I think like a lot of creatives my biggest issue is imposter syndrome, there are a lot of things out there telling you that productivity and success cannot be found through creativity. It’s really important for me to be aware of how my privilege and access to resources gave me the opportunity to begin to consider art as a career. As I grow as an artist I am able to say no to projects and really put my time and creative energy into creating new work instead of creating work for other people that I may not be as passionate about. A lot of the time this comes with the sacrifice of not making money but in the long run it means creating work that I can stand behind and share with people confidently.

What is a project or accomplishment you're most proud of? 

I’m working on my MFA right now, I am really proud of myself for sticking with it, there have been a lot of moments where I’ve considered stopping but I see it as a step towards the fine art world. For the majority of my practice I’ve created works that I sell online. While I always want to have prints available to people who follow me at an affordable price point I really hope to have the chance to show at galleries soon. While it’s not finished, my sculpture practice is something I’m very excited to share.

What message or values do you aim to communicate through your work? 

Take time to understand yourself, and put work into unlearning harmful notions of what it means to be sexy, desirable, and wanted. Make space for yourself and use that space to encourage others to rethink how they approach their ideas of womanhood.

What's a handy tip or trick you use to put yourself into your creative 'zone'?

Kindness, patience, breaks. I get burnt out really easily, and I think this narrative to always be busy and productive is really harmful. I think knowing your limits, and knowing they are different than those around you is the only way to keep yourself productive and happy. There’s been a lot of imagery of sad artists, and while I definitely find inspiration in real changes in emotions and my experience with depression and anxiety, I want my practice to be a space where I heal.

Do you have a piece of advice for fellow creatives trying to hone their crafts and turn their creative passions to careers?

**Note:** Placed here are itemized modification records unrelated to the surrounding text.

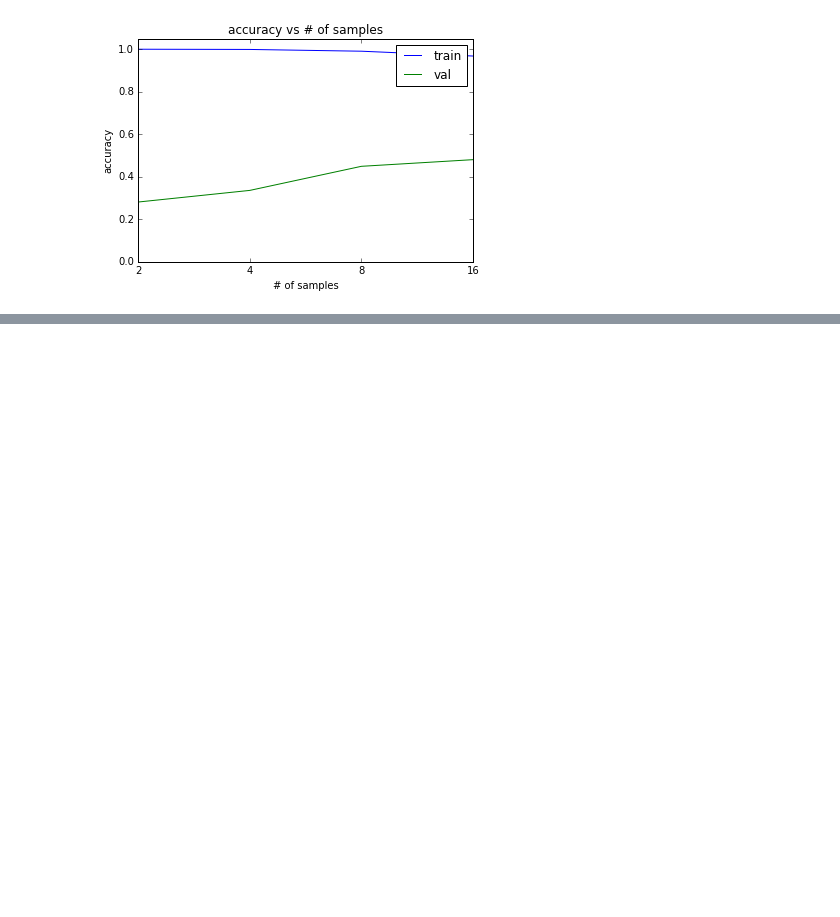
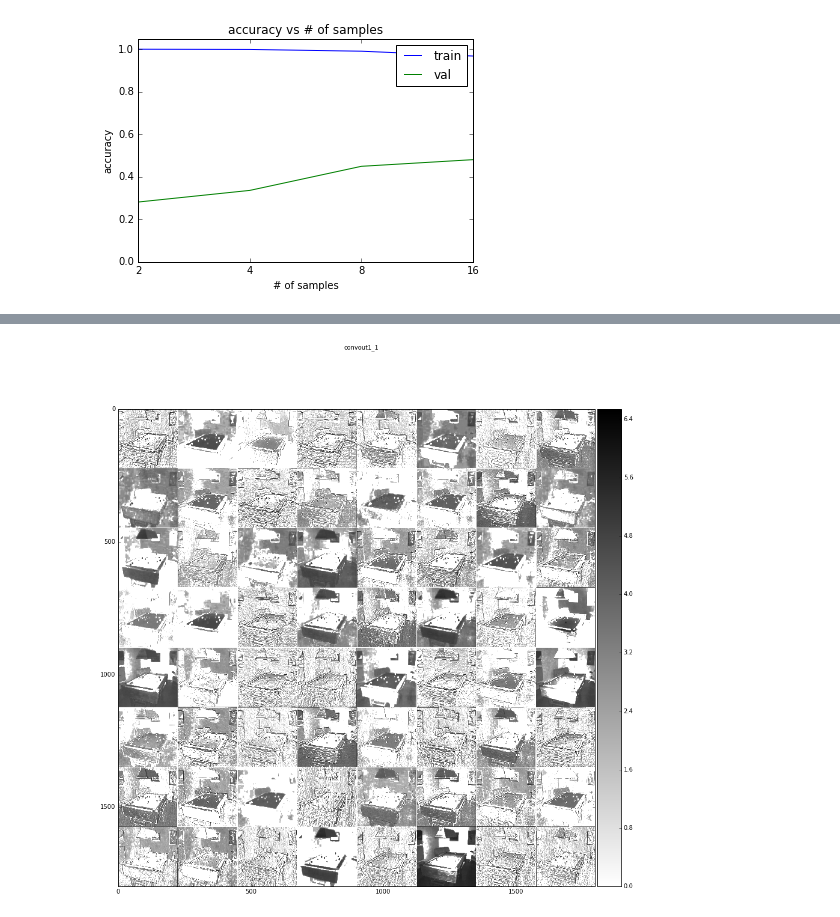
Before and after one commit to amyburden/course-transferleaning, a Jupyter notebook: Zhy.ipynb, the cells around one changed output, grey strips where cells are left out. Drawn from its saved outputs; the diff is of its cells as text; code cells hidden in the pictures; blank space fills up the shorter version.

Commit message:
visualization

```diff
--- a/Zhy.ipynb
+++ b/Zhy.ipynb
@@ -143,7 +149,7 @@ for sample_per_class in [2,4,8,16]:
     rmsmodel.compile(optimizer='rmsprop',
                      loss='categorical_crossentropy',
                      metrics=['accuracy'])
-    rmsmodel.fit_generator(datagen.flow(train, label, batch_size=32),
+    rmsmodel.fit_generator(datagen.flow(train, label, batch_size=batch_size),
                            validation_data=datagen.flow(X_val, y_val, batch_size=batch_size),
                            nb_val_samples=200,
                            samples_per_epoch=len(train), nb_epoch=num_epoch)
@@ -258,3 +266,9 @@ plt.show()
 [figure]
 [figure]
 [figure]
+# %%
+# continue training
+rmsmodel.fit_generator(datagen.flow(X_train, y_train, batch_size=64),
+                       validation_data=datagen.flow(X_val, y_val, batch_size=64),
+                       nb_val_samples=2000,
+                       samples_per_epoch=len(X_train), nb_epoch=num_epoch)
@@ -260,0 +353,14 @@ plt.show()
+# %%
+# get intermediate layer
+conv11 = rmsmodel.get_layer('block1_conv1')  # -5 is the last conv
+tmpmodel = Model(input=rmsmodel.input, output=conv11.output)
+
+test_img = np.expand_dims(X_val[201], axis=0)
+pred = tmpmodel.predict(test_img)
+pred = np.log(1+pred.squeeze().transpose(2,0,1))  # contrast normalization
+
+pl.figure(figsize=(15, 15))
+pl.suptitle('convout1_1')
+nice_imshow(pl.gca(), make_mosaic(pred, 8, 8), cmap=cm.binary)
+# %% [output]
+[figure, added]
```
Also changed, not shown: parts of 11 cells of this notebook.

Share what you make and don’t be worried about everything being perfect. I am honestly not sure what gave me the confidence to share some of my earlier work, because looking back on it, it was not my best. But, I was learning and being vulnerable and something about that resonated with people. Ask people what they like, and ask people you admire for advice, I am constantly delighted by how genuinely open to helping others people are if you just ask. That being said, respect peoples time, and don’t expect your success to happen overnight, it’s a very slow burn.

What's a fun fact about you that not many people know? 

I mentioned it a bit above but I am not sure a lot of people know that I am self-taught. In my early years of university, I would go through the aisles of this tiny art store and pick up new products, (googling them on my phone, too nervous to ask for help) and just go home and mess around. I developed my style by trying to emulate other people, and failing.

Connect with Quinn: